I’ve avoided making new year resolutions for a few years. That’s right - avoided.
I was afraid to fail.
According to the University of Scranton’s Journal of Clinical Psychology, I’m not the only one. Their study reveals that 45% of us make New Year’s resolutions, but only 8% keep them.
I refuse to be in the 8%.
I’ve been working with an amazing life coach for 2 years now and keeping promises is no longer a problem - however, it’s still a challenge. Below are 5 steps that help me keep my new year resolutions:
#1: Write them down.
In the process of writing your intentions, you’ll become really clear on what they are. Sometimes we have an idea but until it’s formulated in words, that idea isn’t clear enough to follow through on. We need clear instruction and clear intention to commit to.

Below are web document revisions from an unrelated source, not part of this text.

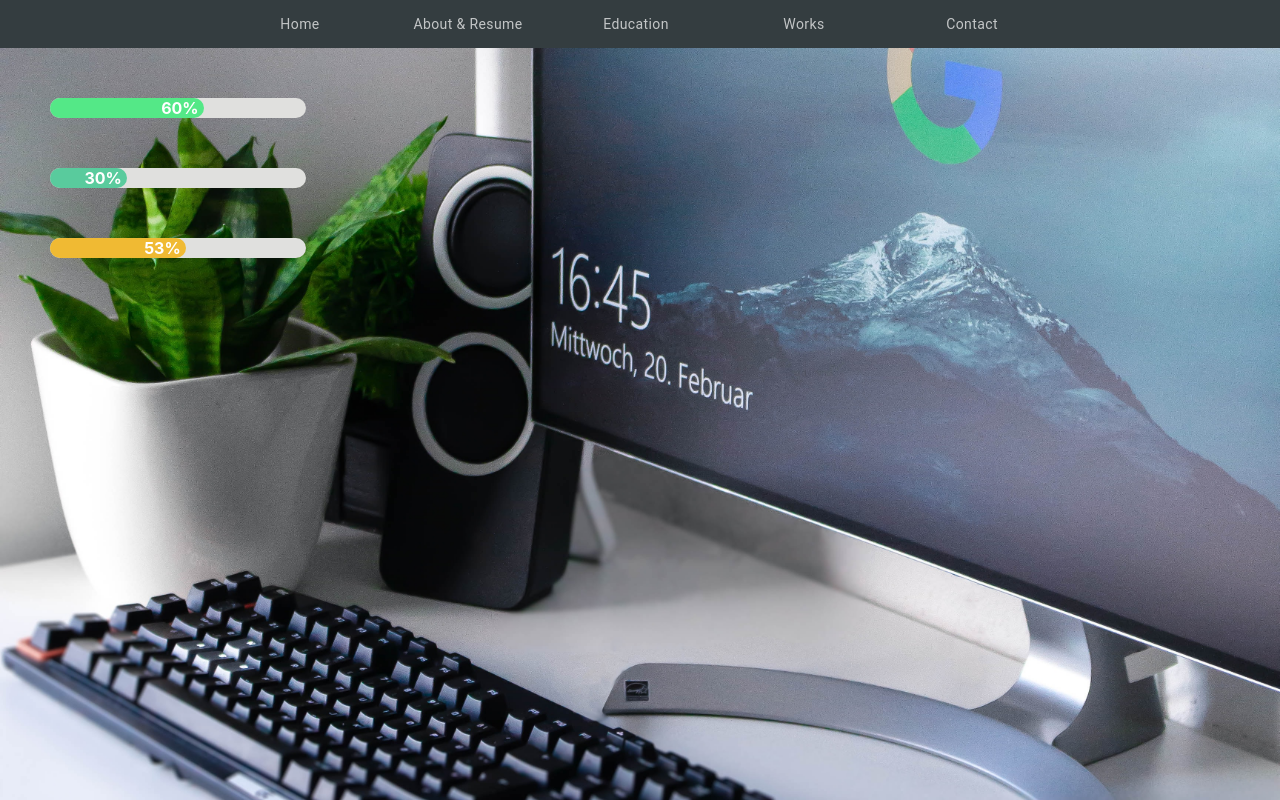
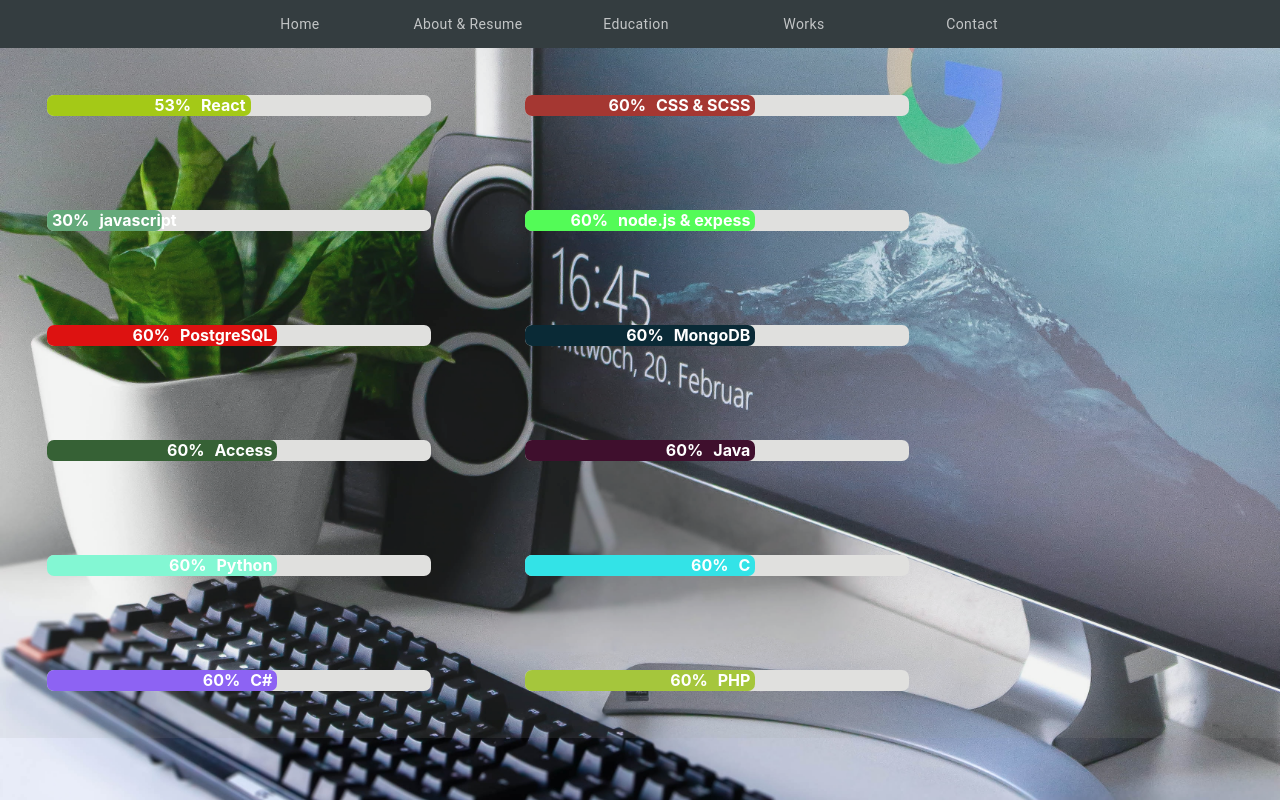
Before and after one commit to hadi1616/myResume, a React (Create React App) app in the folder my_resume/: page /education in a window 1280 px wide. Built offline with nearby package versions, Linux system fonts and the light colour scheme.

Commit message:
pushing some data

```diff
--- a/my_resume/public/index.html
+++ b/my_resume/public/index.html
@@ -25,7 +25,7 @@
       work correctly both with client-side routing and a non-root public URL.
       Learn how to configure a non-root public URL by running `npm run build`.
     -->
-    <title>React App</title>
+    <title>Hadi Moallem Resume</title>
   </head>
   <body>
     <noscript>You need to enable JavaScript to run this app.</noscript>
--- a/my_resume/src/App.css
+++ b/my_resume/src/App.css
@@ -1,6 +1,7 @@
  html{
 
    background: url(./image/google.jpg) no-repeat center center fixed;
+   /* background-color: rgba(129, 129, 127, 0.548); */
   -webkit-background-size: cover;
   -moz-background-size: cover;
   -o-background-size: cover;
@@ -10,11 +11,15 @@
       /* Media query for mobile devices  */
       @media only screen and (max-width: 767px) {
         body {
-          background-image: url(./image/google.jpg);
+          background-image: url(./image/glenn-carstens-peters-P1qyEf1g0HU-unsplash.jpg);
         }
       }
    .App {
     text-align: center;
+  }
+
+  body{
+    overflow: hidden;
   }
 
 
--- a/my_resume/src/components/About/About.css
+++ b/my_resume/src/components/About/About.css
@@ -1,10 +1,11 @@
 .container{
     display: flex;
+    margin-top: 120px;
     /* justify-content: center; */
     flex-direction: column;
     margin: 0 auto;
-    background-color: rgb(195, 230, 218);
-    height: 1999px;
+    background-color: rgba(156, 160, 159,  0.123);
+    height: 1900px;
     font-size: large;
 
 
@@ -25,11 +26,15 @@
     height: 206px;
     border-radius: 50%;
 } */
+.aboutMe{
+    color: rgb(248, 242, 242);
+}
 
 .lookingFor{
     font-size:x-large;
     font-weight: 645;
 }
+
 .downloadButton{
     margin: 0 auto;
     width: 144px;
--- a/my_resume/src/components/Education/Education.js
+++ b/my_resume/src/components/Education/Education.js
@@ -1,5 +1,6 @@
 import Navbar from '../NavBar/NavBar'
 import ProgressBar from '../progress/ProgressBar'
+import '../progress/Progress.css'
 
 
 function Education() {
@@ -7,17 +8,27 @@ function Education() {
 
   const testData = [
 
-    { bgcolor: '#' + (Math.random() * 0xFFFFFF << 0).toString(16).padStart(6, '0'), completed: 60 },
-    { bgcolor: '#' + (Math.random() * 0xFFFFFF << 0).toString(16).padStart(6, '0'), completed: 30 },
-    { bgcolor: '#' + (Math.random() * 0xFFFFFF << 0).toString(16).padStart(6, '0'), completed: 53 },
+    { bgcolor: '#' + (Math.random() * 0xFFFFFF << 0).toString(16).padStart(6, '0'), completed: 53 , language:'React'},
+    { bgcolor: '#' + (Math.random() * 0xFFFFFF << 0).toString(16).padStart(6, '0'), completed: 60 , language:'CSS & SCSS'},
+    { bgcolor: '#' + (Math.random() * 0xFFFFFF << 0).toString(16).padStart(6, '0'), completed: 30 , language:'javascript'},
+    { bgcolor: '#' + (Math.random() * 0xFFFFFF << 0).toString(16).padStart(6, '0'), completed: 60 , language:'node.js & expess'},
+    { bgcolor: '#' + (Math.random() * 0xFFFFFF << 0).toString(16).padStart(6, '0'), completed: 60 , language:'PostgreSQL'},
+    { bgcolor: '#' + (Math.random() * 0xFFFFFF << 0).toString(16).padStart(6, '0'), completed: 60 , language:'MongoDB'},
+    { bgcolor: '#' + (Math.random() * 0xFFFFFF << 0).toString(16).padStart(6, '0'), completed: 60 , language:'Access'},
+    { bgcolor: '#' + (Math.random() * 0xFFFFFF << 0).toString(16).padStart(6, '0'), completed: 60 , language:'Java'},
+    { bgcolor: '#' + (Math.random() * 0xFFFFFF << 0).toString(16).padStart(6, '0'), completed: 60 , language:'Python'},
+    { bgcolor: '#' + (Math.random() * 0xFFFFFF << 0).toString(16).padStart(6, '0'), completed: 60 , language:'C'},
+    { bgcolor: '#' + (Math.random() * 0xFFFFFF << 0).toString(16).padStart(6, '0'), completed: 60 , language:'C#'},
+    { bgcolor: '#' + (Math.random() * 0xFFFFFF << 0).toString(16).padStart(6, '0'), completed: 60 , language:'PHP'},
   ];
 
   return (
     <>
+    <div className={'ProgressBar'}>
       {testData.map((item, idx) => (
-        <ProgressBar key={idx} bgcolor={item.bgcolor} completed={item.completed} />
+        <ProgressBar key={idx} bgcolor={item.bgcolor} completed={item.completed} language={item.language}/>
       ))}
-
+      </div>
     </>
   )
 }
--- a/my_resume/src/components/Home/Home.css
+++ b/my_resume/src/components/Home/Home.css
@@ -8,6 +8,9 @@
 }
 .MainContainer{
     display: inline;
+    background-color: rgba(156, 160, 159,  0.123);
+
+
 }
 
 .SceContainer{
@@ -33,7 +36,7 @@
 }
 
 .homePageTitle:hover{
-    color:royalblue;
+    color:rgb(74, 145, 103);
     transform: scale(1.12);
 }
 
@@ -48,7 +51,7 @@ margin:0px 30px 0px 30px;
 }
 
 .H12{
-    padding-top: 140px;
+    padding-top: 60px;
 }
 
  .hrLine{
--- a/my_resume/src/components/progress/Progress.css
+++ b/my_resume/src/components/progress/Progress.css
@@ -0,0 +1,5 @@
+.ProgressBar{
+    display: flex;
+    flex-wrap: wrap;
+    background-color: rgba(156, 160, 159, 0.123);
+}
--- a/my_resume/src/components/progress/ProgressBar.js
+++ b/my_resume/src/components/progress/ProgressBar.js
@@ -1,21 +1,22 @@
 import React from "react";
+import '../progress/Progress.css'
 
 const ProgressBar = (props) => {
-  const { bgcolor, completed } = props;
+  const { bgcolor, completed, language } = props;
 
   const containerStyles = {
-    height: 20,
-    width: '20%',
+    height: 21,
+    width: '30%',
     backgroundColor: "#e0e0de",
-    borderRadius: 50,
-    margin: 50
+    borderRadius: '7px',
+    margin: 47
   }
 
   const fillerStyles = {
     height: '100%',
     width: `${completed}%`,
     backgroundColor: bgcolor,
-    borderRadius: 'inherit',
+    borderRadius: '7px',
     textAlign: 'right'
   }
 
@@ -26,11 +27,14 @@ const ProgressBar = (props) => {
   }
 
   return (
-    <div style={containerStyles}>
-      <div style={fillerStyles}>
-        <span style={labelStyles}>{`${completed}%`}</span>
+    // <div className={"ProgressBar"}>
+      <div style={containerStyles}>
+        <div style={fillerStyles}>
+          <span style={labelStyles}>{`${completed}%`}</span>
+          <span style={labelStyles}>{`${language}`}</span>
+        </div>
       </div>
-    </div>
+    // </div>
   );
 };
 
```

You’ll also be devoting the first amount of time to your resolutions as you write them. This alone is building your dedication to keep them.
#2: Define what they look and feel like.
This is huge. Take your intention and expand on it by defining how it changes your life. For example, if your intention is to work out more, organize your calendar so you know exactly what and when “more” is. If your intention is to listen clearly to others, when they’re done speaking repeat back to them. It could be as simple as “so you’re feeling like [insert what you heard here].”
Then write out how it’ll feel to keep your resolutions: “I feel more confident and healthy” or “I feel more sensitive to others needs and my relationships are deepening.” In writing out how it feels to have these new resolutions as part of your life, you’ll discover the why you want to keep them in the first place!
#3: Make a routine out of it.
Routine is grounding and easier to keep than sporadic thoughts of “I should be doing _______.”
If your resolutions don’t seem like something you can make a physical routine out of, call yourself on bullshit (then thank yourself for such a
good lame excuse). It’s totally possible, you may just need to be a little creative.
#4: Tell your family and friends.
Go public with your resolutions. Get people to call you on your excuses and help you keep your intentions. Otherwise, they may be helping you make excuses not to keep them. If you tell them sincerely, they’ll be more than happy to help you (really! who doesn’t love to help those you care about?!).
The practice of keeping your intentions is the same as keeping promises to yourself. It’s a practice of self respect. Self respect is spiritual.
It’s a practice that will ask the old you to step aside, and the new you to come in. Change may not be easy, but change is the essence of possibility.
Why go another day missing something that you really want to be doing?